As guests of Queen Elizabeth II, Sarkozy and his wife Carla Bruni-Sarkozy will be treated to the full pomp of a top-level visit -- a procession in a horse-drawn carriage, a state banquet in their honour and a stay at Windsor Castle, the royal weekend hideaway, west of London.

Coming three months before France takes over the presidency of the European Union, the two-day visit also gives Sarkozy an opportunity to chart new areas of cooperation with eurosceptic Prime Minister Gordon Brown.

Sarkozy and Bruni will be greeted Wednesday at London Heathrow airport by Prince Charles and his wife Camilla Parker Bowles, whose experience with the celebrity press far outweighs that of the French first couple.

Dubbed by some in France as the "bling-bling" president, Sarkozy wants to project a more sobre image after drawing criticism for his glitzy romance with supermodel and singer Bruni, whom he married four months after his divorce.

"The president is trying to correct his image. He wants to have a more presidential stature and naturally this can be done through the conduct of foreign policy," said Jean-Pierre Maulny, deputy director of the Institute for International Strategic Studies in Paris.

But political analyst Philippe Moreau Defarges said forays onto the world stage would not necessarily help bolster Sarkozy's image and sagging approval ratings at home.

"Some people will say 'he should be taking care of our problems instead of riding around in a carriage'," said Moreau Defarges from the French Institute for International Relations.

The visit will formally turn the page on the tense relations between former prime minister Tony Blair and Sarkozy's predecessor Jacques Chirac, notably over the US war in Iraq.

During a Franco-British summit on Thursday, Sarkozy and Brown are to discuss defence cooperation after the new government in Paris raised the prospect of France's return to NATO military command after a 40-year absence.

"The visit underscores the French desire to reshape its relations with Washington's closest ally," Maulny said.

Redefining the mission of the NATO force in Afghanistan will also be on the agenda, as sources in Brussels and Paris say France is tipped to send an extra 1,000 troops to fight the Taliban.

An unusual but symbolic venue has been chosen for the summit -- the Emirates Stadium, home of the Arsenal football club that boasts a raft of French talent led by manager Arsene Wenger.

With his relationship with German Chancellor Angela Merkel somewhat strained, Sarkozy is expected to use the London visit to show that he can work cooperatively with European partners and dispel the view that he is prone to a go-it-alone approach.
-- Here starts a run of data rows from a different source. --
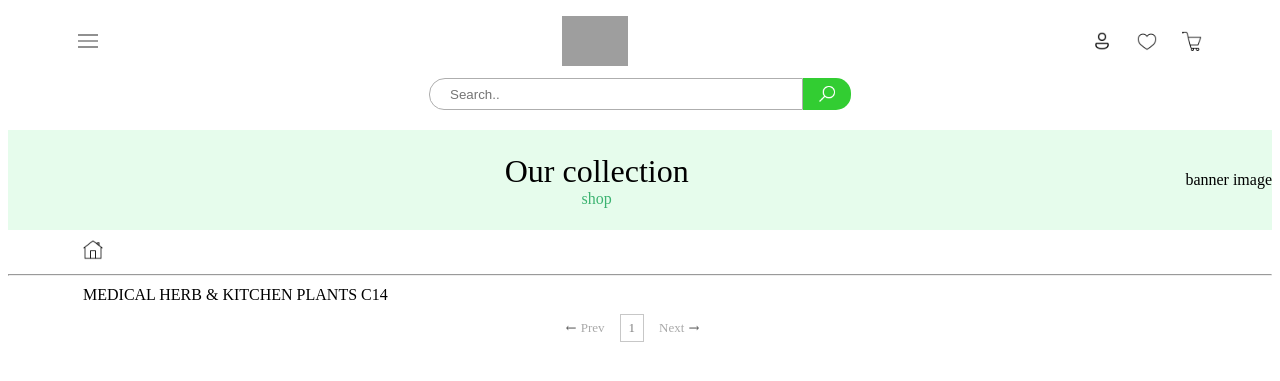
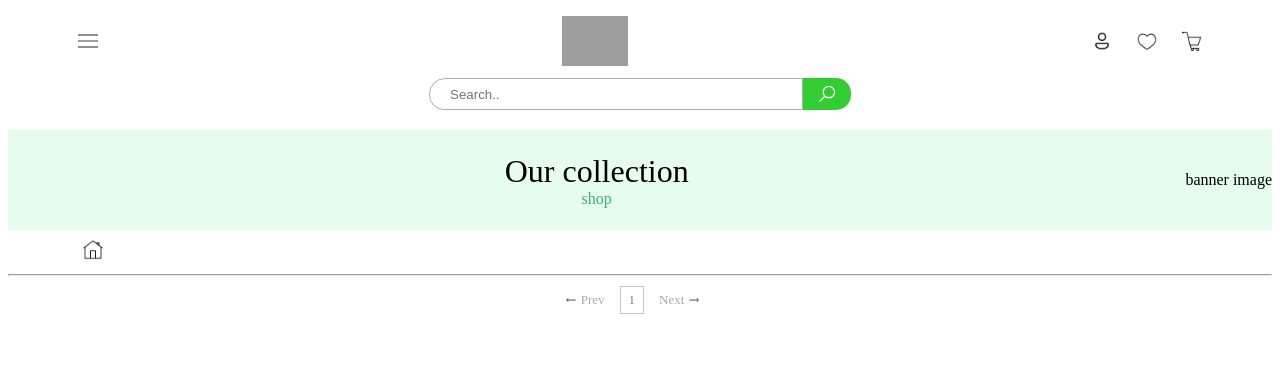
Before and after one commit to vikas4488/plant, a Django app: page /flowerhome in a window 1280 px wide. Shown: the top 381 px of the page. Run offline with Django 5.2, Linux system fonts and the light colour scheme; data that the repository does not hold is empty; grey boxes are pictures that could not be loaded.

Commit message:
static name removed from flower home

```diff
--- a/bubble/templates/flowerhome.html
+++ b/bubble/templates/flowerhome.html
@@ -6,9 +6,6 @@
         <div class="f_h_whole_content">
             <div class="f_h_title_and_content main_marg">
                 <div class="f_h_page_title_wrap">
-                    <div class="f_h_page_title">
-                        MEDICAL HERB & KITCHEN PLANTS C14
-                    </div>
                 </div>
                 <!--
                 <div class="f_h_page_operation_wrap">
```
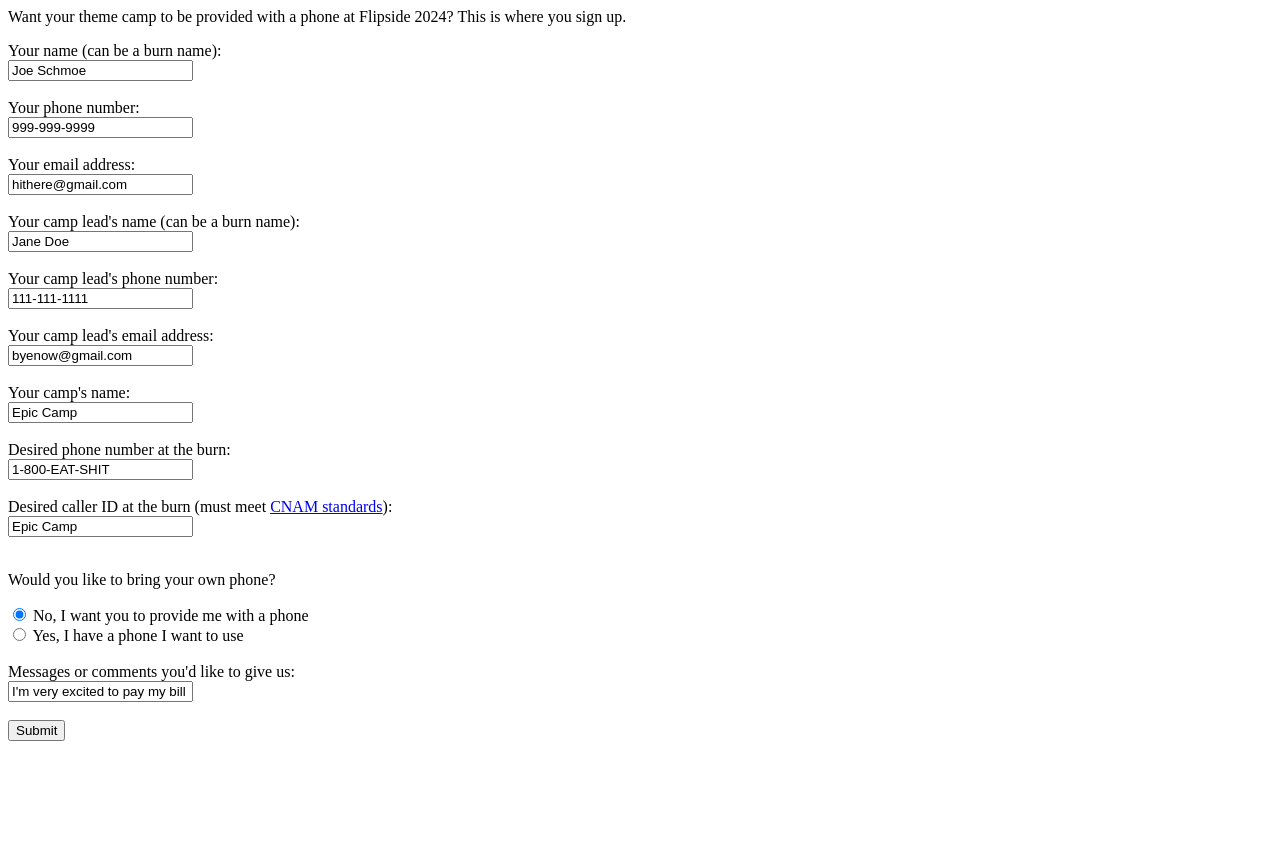
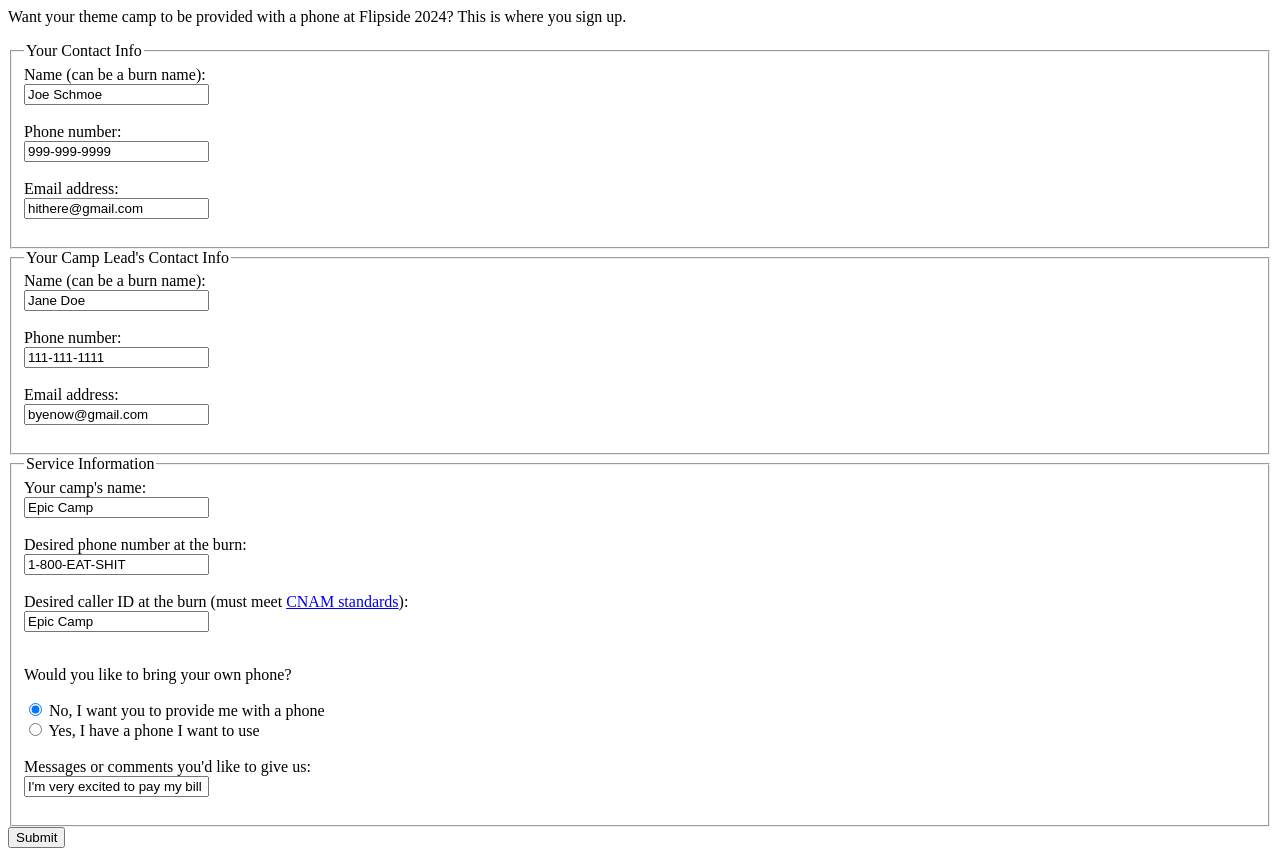
Before and after one commit to fu-telecom/website, a plain HTML site: page sign-up.html in a window 1280 px wide. Before the commit the page ends 800 px from the top, so only its background shows below. Drawn offline with Linux system fonts and the light colour scheme.

Commit message:
feat: organize form into sections
BACKGROUND:
To make the form more readable and avoid repetition, we should separate
it into organized sections. This commit does that.

```diff
--- a/sign-up.html
+++ b/sign-up.html
@@ -7,50 +7,71 @@
   <p>Want your theme camp to be provided with a phone at Flipside 2024? This is
     where you sign up.
   </p>
-
   <form>
     <form action="/submit-form.js">
-      <label for="contact-name">Your name (can be a burn name):</label><br>
+      <fieldset>
+        <legend>Your Contact Info</legend>
+        <span>
+          <label for="contact-name">Name (can be a burn name):</label><br>
           <input type="text" id="contact-name" name="contact-name" value="Joe Schmoe" required><br><br>
-
-      <label for="contact-phone-number">Your phone number:</label><br>
+        </span>
+        <span>
+          <label for="contact-phone-number">Phone number:</label><br>
           <input type="tel" id="contact-phone-number" name="contact-phone-number" value="999-999-9999"><br><br>
-
-      <label for="contact-email">Your email address:</label><br>
+        </span>
+        <span>
+          <label for="contact-email">Email address:</label><br>
           <input type="email" id="contact-email" name="contact-email" value="hithere@gmail.com" required><br><br>
-
-      <label for="lead-name">Your camp lead's name (can be a burn name):</label><br>
+        </span>
+      </fieldset>
+      <fieldset>
+        <legend>Your Camp Lead's Contact Info</legend>
+        <span>
+          <label for="lead-name">Name (can be a burn name):</label><br>
           <input type="text" id="lead-name" name="lead-name" value="Jane Doe"><br><br>
-
-      <label for="lead-phone-number">Your camp lead's phone number:</label><br>
+        </span>
+        <span>
+          <label for="lead-phone-number">Phone number:</label><br>
           <input type="tel" id="lead-phone-number" name="lead-phone-number" value="111-111-1111"><br><br>
-
-      <label for="lead-phone-number">Your camp lead's email address:</label><br>
+        </span>
+        <span>
+          <label for="lead-phone-number">Email address:</label><br>
           <input type="email" id="lead-phone-number" name="lead-phone-number" value="byenow@gmail.com"><br><br>
-
+        </span>
+      </fieldset>
+      <fieldset>
+        <legend>Service Information</legend>
+        <span>
           <label for="camp-name">Your camp's name:</label><br>
           <input type="text" id="camp-name" name="camp-name" value="Epic Camp" required><br><br>
-
+        </span>
+        <span>
           <label for="desired-number">Desired phone number at the burn:</label><br>
           <input type="text" id="desired-number" name="desired-number" value="1-800-EAT-SHIT" required><br><br>
-
+        </span>
+        <span>
           <label for="desired-caller-id">Desired caller ID at the burn (must meet <a
               href="https://en.wikipedia.org/wiki/Calling_Name_Presentation">CNAM standards</a>):
           </label><br>
           <input type="text" id="desired-caller-id" name="desired-caller-id" value="Epic Camp" required><br><br>
-
+        </span>
         <p>Would you like to bring your own phone?</p>
+        <span>
           <input type="radio" id="user-provided" name="phone-to-use" value="user-provided" required checked>
           <label for="user-provided">No, I want you to provide me with a phone</label><br>
+        </span>
+        <span>
           <input type="radio" id="fut-provided" name="phone-to-use" value="fut-provided" required>
           <label for="desired-phone-type">Yes, I have a phone I want to use</label><br><br>
-
+        </span>
+        <span>
           <label for="notes">Messages or comments you'd like to give us:</label><br>
-      <input type="text" id="notes" name="notes" value="I'm very excited to pay my bill after I get this phone"><br><br>
-
+          <input type="text" id="notes" name="notes"
+            value="I'm very excited to pay my bill after I get this phone"><br><br>
+        </span>
+      </fieldset>
       <input type="submit" value="Submit">
     </form>
-
 </body>
 
 </html>
```
Lines whose indentation alone changed are shown as unchanged.
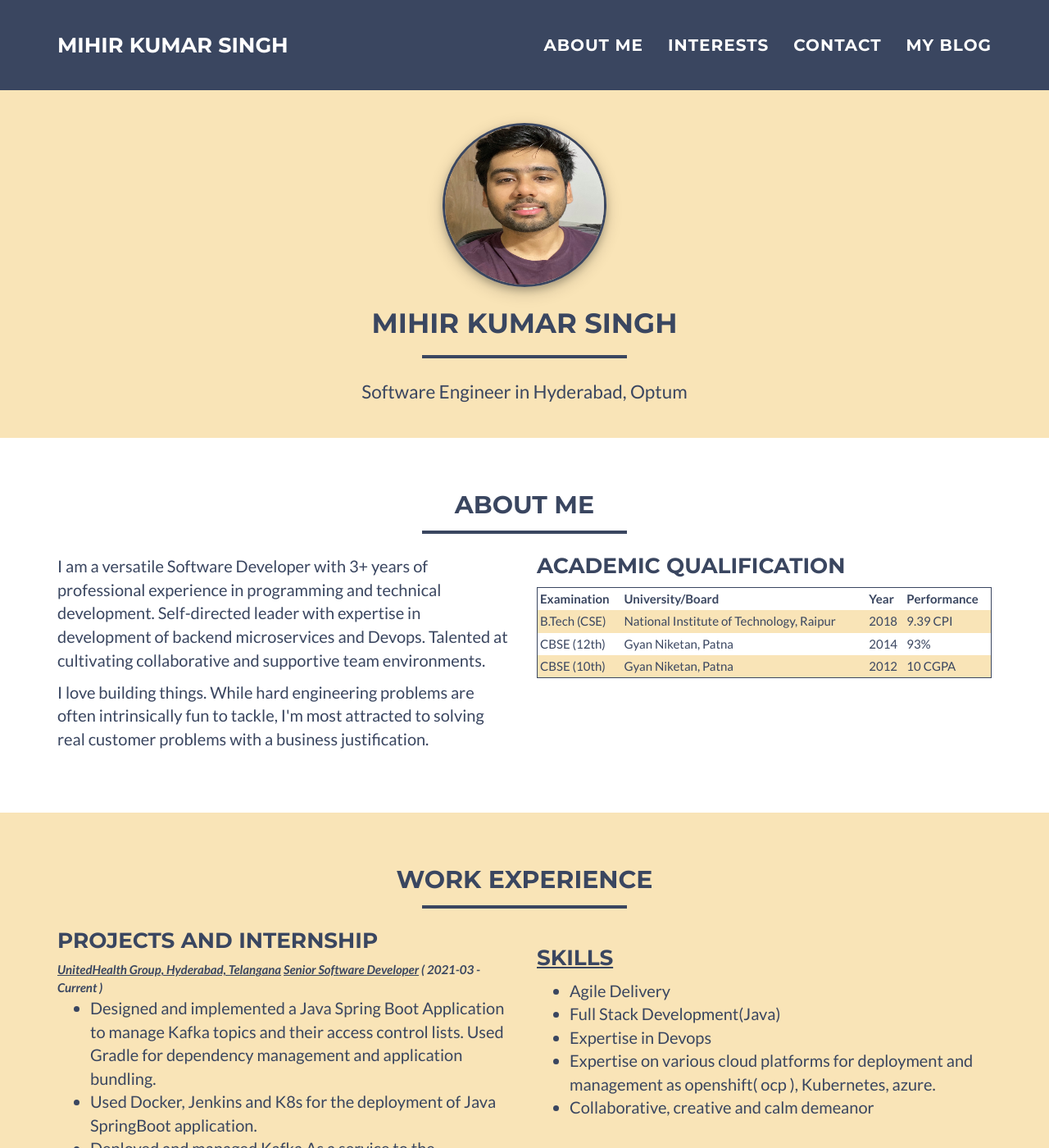
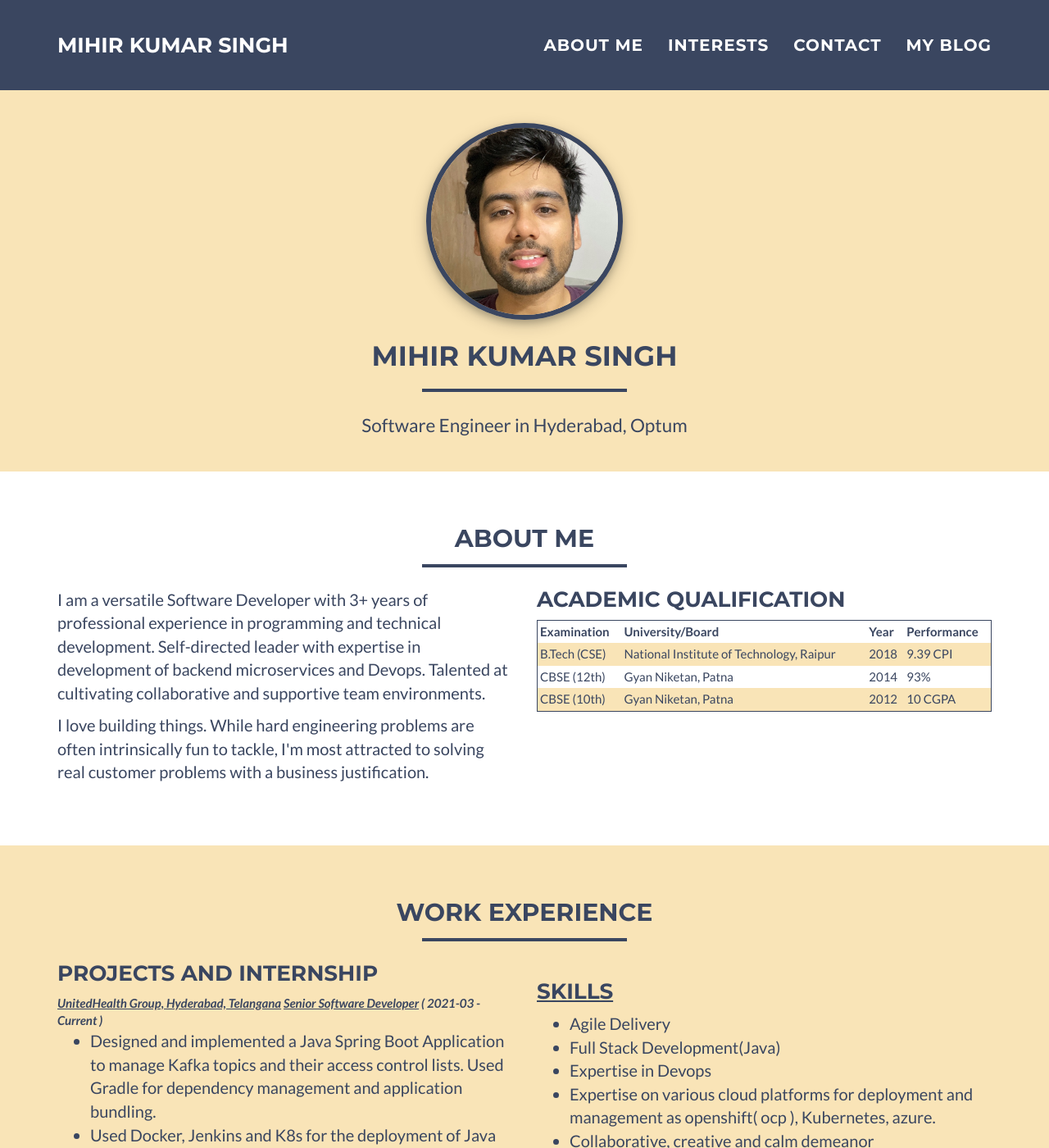
Before and after one commit to Mihirkumarsingh/portfolio, a Jekyll site: the page built from index.html, in a window 1280 px wide and 1400 px high. Shown: the whole window at 82% size. Built offline with Jekyll 4.4.1, drawn with Linux system fonts in a browser that asks for light colours.

Commit message:
cropped the image

```diff
--- a/_includes/css/main.css
+++ b/_includes/css/main.css
@@ -465,9 +465,7 @@ footer .footer-below {
 header img.profile-img {
     max-width: 240px;
     border-radius: 50%;
-    border: 0.2em solid rgba(58, 70, 96, 1);
-    width: 200px;
-    height: 200px;
+    border: 0.4em solid rgba(58, 70, 96, 1);
     box-shadow: 0 4px 8px 0 rgba(0, 0, 0, 0.2), 0 6px 20px 0 rgba(0, 0, 0, 0.19);
 }
 
```
Also changed, not shown: img/profile1.jpeg, 1 other file.
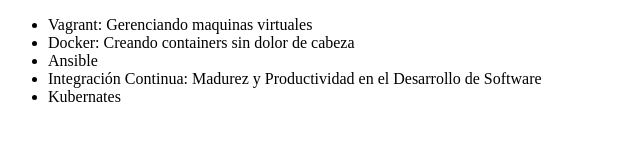
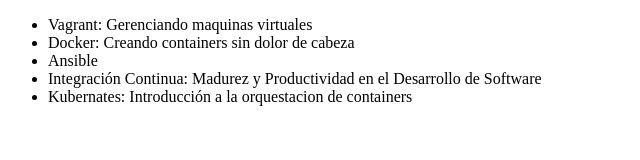
Before and after one commit to MariaPicadoM/alura-git, a plain HTML site: page index.html in a window 1280 px wide. Shown: the whole page, without its empty margins (0-640 px from the left). Drawn offline with Linux system fonts and the light colour scheme.

Commit message:
Modificando el nombre del curso de Kubernetes

```diff
--- a/index.html
+++ b/index.html
@@ -10,7 +10,7 @@
             <li>Docker: Creando containers sin dolor de cabeza</li>
             <li>Ansible</li>
             <li>Integración Continua: Madurez y Productividad en el Desarrollo de Software</li>
-            <li>Kubernates</li>
+            <li>Kubernates: Introducción a la orquestacion de containers</li>
         </ul>
     </body>
 </html>
```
"Both Brown and Sarkozy are very practical," said Clara O'Donnell, a research fellow at the Center for European Reform. "They want to show that they can have policy delivery."

Sarkozy hopes the six-month EU presidency starting on July 1 will bolster France's role within Europe and is pushing proposals for a new Mediterranean Union, tougher EU-wide immigration control and putting relations with Russia on a firmer footing.

But analysts say there are limits to the rapprochement between Brown and Sarkozy on the European project.

"They don't share a very close vision of Europe," said Moreau Defarges.

"Brown wants Turkey in Europe, Sarkozy doesn't; France wants strong European institutions, Britain is wary; Sarkozy is wary of free-market competition, Brown believes in market liberalism."

Maulny also warns relations between London and Paris are not rosy.

"Both countries have unclear policies when it comes to Europe and this does not help the relationship," he said. "I think for now Brown and Sarkozy will stick to a pragmatic approach, working together in areas where they can."